Noah State is repulsed by who he’s become. As a Liquidator, his assignment is to kill anyone who speaks against the government. However, whomever, whenever. The problem: Noah believes in genuine justice but despises the fear-mongering he’s forced to be a part of. All he wants—all he’s ever wanted—is to live a quiet, peaceful life.
But he doesn’t deserve that anymore. Not after killing so many innocents.
Charity Tinnin’s debut release Haunted got under my skin in a way few books have. Maybe that’s because I could identify to some degree with every. single. character. (Buy it here. Seriously.)
- Noah, haunted by his past, trying to maintain his integrity and live by his convictions in a world where convictions flat out aren’t allowed.
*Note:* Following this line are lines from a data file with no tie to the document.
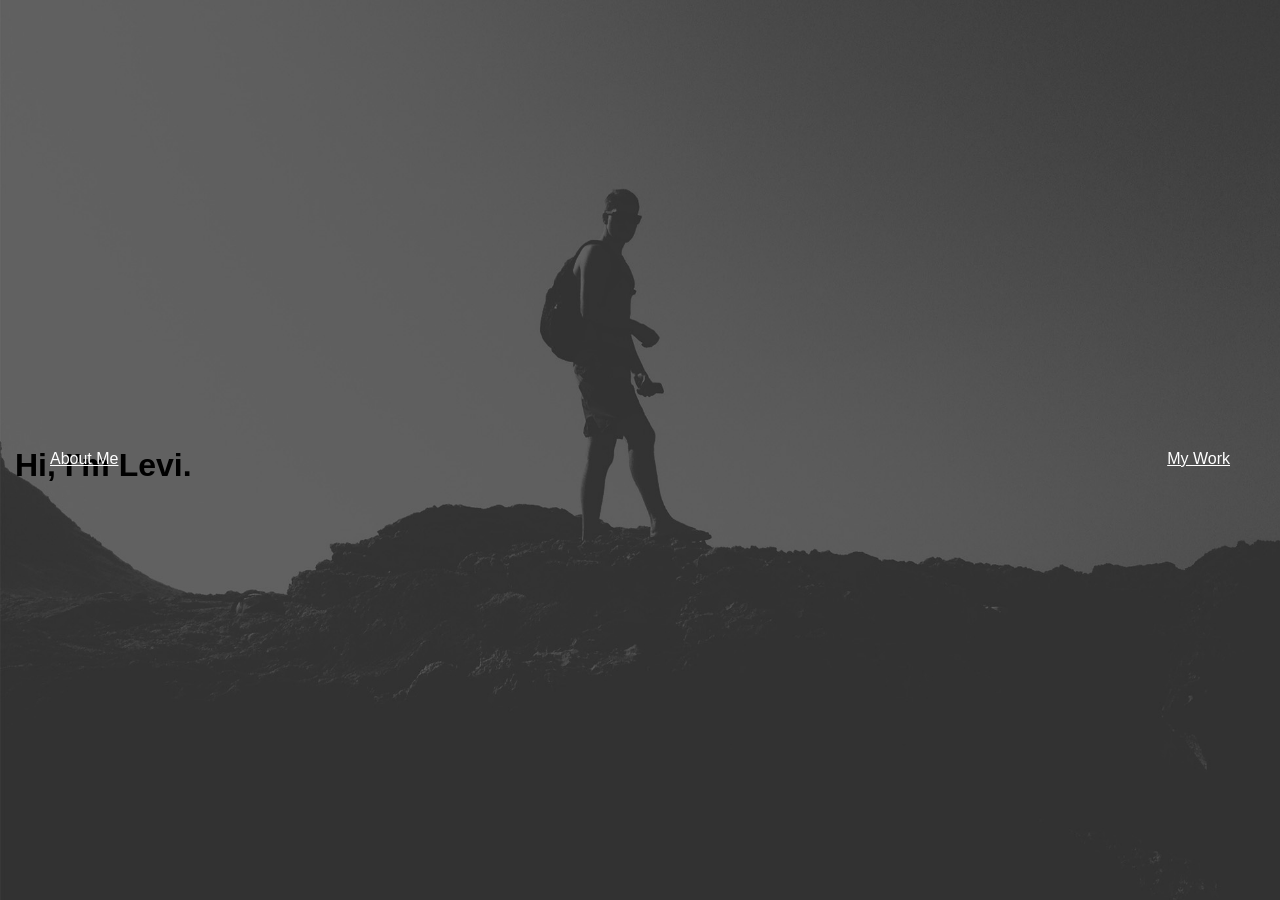
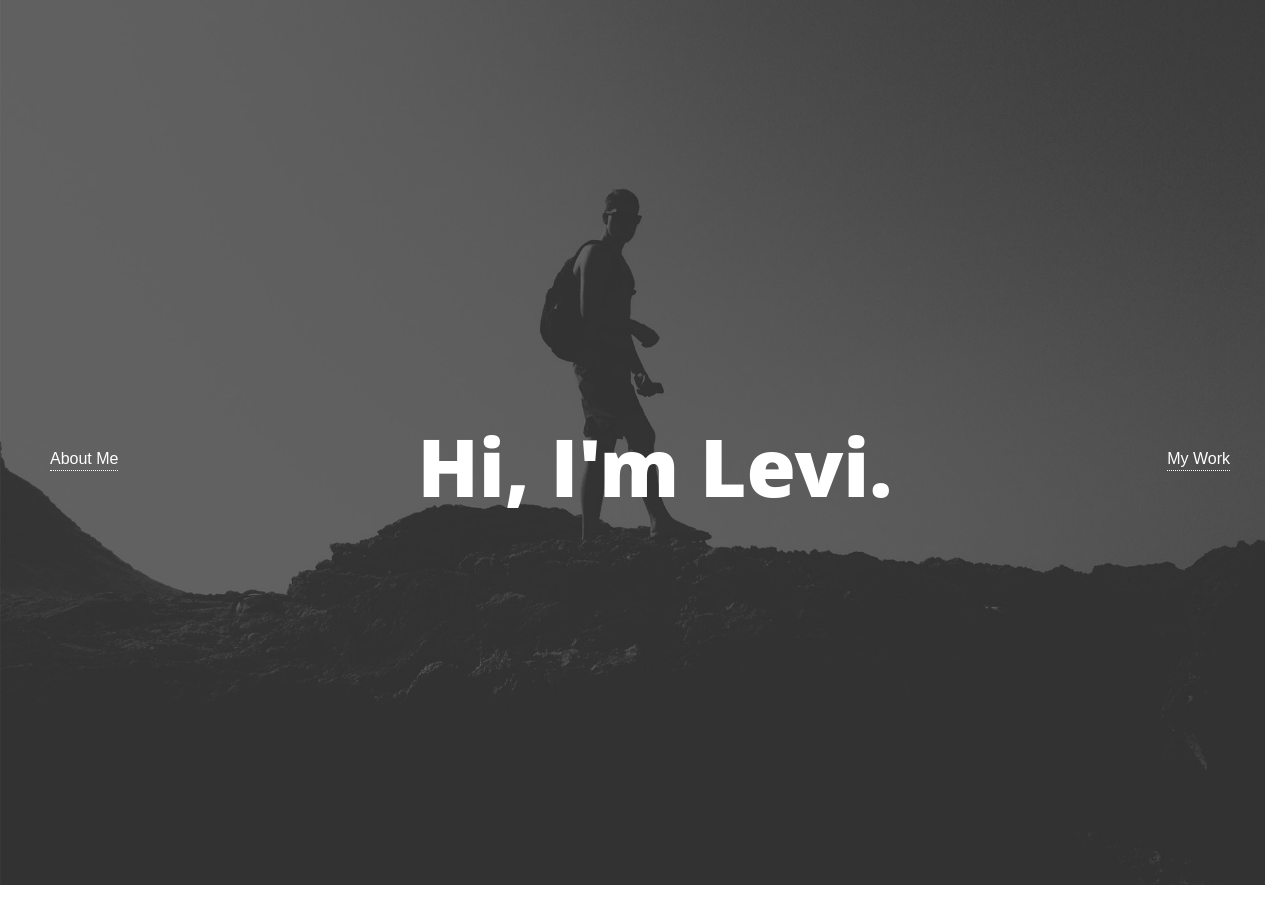
Before and after one commit to levibrooke/levibrooke.github.io, a Jekyll site: the page built from index.html, in a window 1280 px wide. Built offline with Jekyll 4.4.1, drawn with Linux system fonts in a browser that asks for light colours; nearby versions of some CDN libraries.

Commit message:
Adding page border

```diff
--- a/index.html
+++ b/index.html
@@ -5,7 +5,7 @@
 <div id="wrapper">
     <div id="content">
         <div class="landing blocks align-center">
-            <div class="welcome block"><h1>Hi, I'm Levi.</h1></div>
+            <div class="welcome block text-align-center"><h1>Hi, I'm Levi.</h1></div>
             <a class="nav-link left" href="">About Me</a>
             <a class="nav-link right" href="">My Work</a>
         </div>
--- a/style.css
+++ b/style.css
@@ -439,6 +439,42 @@
     background-color: #ffffff;
 }
 
+
+#top:before, #top:after, #bottom:before, #bottom:after {
+    content: '';
+    display: block;
+    position: fixed;
+    background: #ffffff;
+}
+
+#top:before{
+    height: 15px;
+    left: 0;
+    right: 0;
+    top: 0;
+}
+
+#top:after {
+    width: 15px;
+    top: 0;
+    left: 0;
+    bottom: 0;
+}
+
+#bottom:before {
+    height: 15px;
+    left: 0;
+    right: 0;
+    bottom: 0;
+}
+
+#bottom:after {
+    width: 15px;
+    top: 0;
+    right: 0;
+    bottom: 0;
+}
+
 #wrapper {
     background-image: url(/images/hero.jpg);
     background-size: cover;
@@ -496,6 +532,7 @@
 
 #wrapper .nav-link{
     color: #ffffff;
+    font-family: 'Source Sans Pro', sans-serif;
     font-size: 1em;
     font-weight: ;
     position: fixed;
@@ -503,6 +540,9 @@
     z-index: 200;
     cursor: pointer;
     display: inline-block;
+    border-bottom: dotted 1px #fff;
+    text-decoration: none;
+    padding-bottom: 2px;
 }
 
 .nav-link.left {
@@ -512,3 +552,14 @@
 .nav-link.right {
     right: 3.125em;
 }
+
+.text-align-center {
+    text-align: center;
+}
+
+h1 {
+    font-size: 5em;
+    color: #fff;
+    font-weight: 900;
+    font-family: 'Open Sans', sans-serif;
+}
```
- Maddison, desperate for a future, struggling daily with the pain of her past and determined to live like it matters. Because people matter.
- Daniel, fierce and powerful, valuing his own life above others, protecting his family, and ignoring the rest of the world.
Sure. Daniel and Maddison couldn’t be more different, but I have both those kinds of days. Don’t you?
Maybe the book affected me so deeply, because I find it progressively difficult to live without compromising my convictions in America—which has nothing on the level of persecution Patrisians are facing.
Maybe it’s the fact that I’ve been haunted by my own regrets. I understand the need for redemption.
Whatever the reason, Haunted reminded me of these things:
Our past—our own sins, crimes against us or those we love, difficult circumstances in general—can affect us in three ways. We can let the past consume us, making us so filled with anger that our every relationship suffers. Our past can weigh on us, convincing us we don’t deserve good things, we’ll never measure up, and we’re without hope. Or our past can motivate us to be different—to seek redemption.
And this. There are things worth fighting for, but learning to choose our battles is crucial. We can’t be on the front lines of every issue. And when we engage, we need to be careful that as we make our points, we’re not causing a heap of collateral damage. How we fight matters. We can resist—we can hold convictions contrary to the majority—with grace. We shouldn’t act like or assume that those who believe differently are our enemies.
Every moment counts.
Every person counts.
How has your past affected you? What will you do with that? Here’s what I do.
Living a counter-culture life can be an adventure. We can bring people with us if we’re wise about how we live in front of them and how we invite them. What are you doing to be different?